> [Your goal]:
All of the data needs to be printed again, exactly as written.

> [Input records]:

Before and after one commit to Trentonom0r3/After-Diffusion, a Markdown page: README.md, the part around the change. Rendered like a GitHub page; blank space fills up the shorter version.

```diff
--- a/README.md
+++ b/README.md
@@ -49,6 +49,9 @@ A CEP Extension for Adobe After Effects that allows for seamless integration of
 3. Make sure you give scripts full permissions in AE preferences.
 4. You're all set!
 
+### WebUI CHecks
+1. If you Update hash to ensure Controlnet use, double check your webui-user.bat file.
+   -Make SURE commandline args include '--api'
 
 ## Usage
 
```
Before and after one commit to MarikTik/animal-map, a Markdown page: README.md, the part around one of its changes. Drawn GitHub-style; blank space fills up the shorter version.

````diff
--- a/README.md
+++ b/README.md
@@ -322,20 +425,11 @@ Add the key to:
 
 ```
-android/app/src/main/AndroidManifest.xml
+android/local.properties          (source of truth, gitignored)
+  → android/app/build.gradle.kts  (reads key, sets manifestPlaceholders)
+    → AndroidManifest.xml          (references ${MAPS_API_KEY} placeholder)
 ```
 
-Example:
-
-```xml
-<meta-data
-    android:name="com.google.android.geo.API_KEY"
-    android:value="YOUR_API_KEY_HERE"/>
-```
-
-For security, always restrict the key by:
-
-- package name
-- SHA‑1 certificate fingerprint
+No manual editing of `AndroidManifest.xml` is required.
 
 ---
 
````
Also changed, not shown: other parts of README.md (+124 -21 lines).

> [Solution for this problem]:
Before and after one commit to Trentonom0r3/After-Diffusion, a Markdown page: README.md, the part around the change. Rendered like a GitHub page; blank space fills up the shorter version.

```diff
--- a/README.md
+++ b/README.md
@@ -49,6 +49,9 @@ A CEP Extension for Adobe After Effects that allows for seamless integration of
 3. Make sure you give scripts full permissions in AE preferences.
 4. You're all set!
 
+### WebUI CHecks
+1. If you Update hash to ensure Controlnet use, double check your webui-user.bat file.
+   -Make SURE commandline args include '--api'
 
 ## Usage
 
```
Before and after one commit to MarikTik/animal-map, a Markdown page: README.md, the part around one of its changes. Drawn GitHub-style; blank space fills up the shorter version.

````diff
--- a/README.md
+++ b/README.md
@@ -322,20 +425,11 @@ Add the key to:
 
 ```
-android/app/src/main/AndroidManifest.xml
+android/local.properties          (source of truth, gitignored)
+  → android/app/build.gradle.kts  (reads key, sets manifestPlaceholders)
+    → AndroidManifest.xml          (references ${MAPS_API_KEY} placeholder)
 ```
 
-Example:
-
-```xml
-<meta-data
-    android:name="com.google.android.geo.API_KEY"
-    android:value="YOUR_API_KEY_HERE"/>
-```
-
-For security, always restrict the key by:
-
-- package name
-- SHA‑1 certificate fingerprint
+No manual editing of `AndroidManifest.xml` is required.
 
 ---
 
````
Also changed, not shown: other parts of README.md (+124 -21 lines).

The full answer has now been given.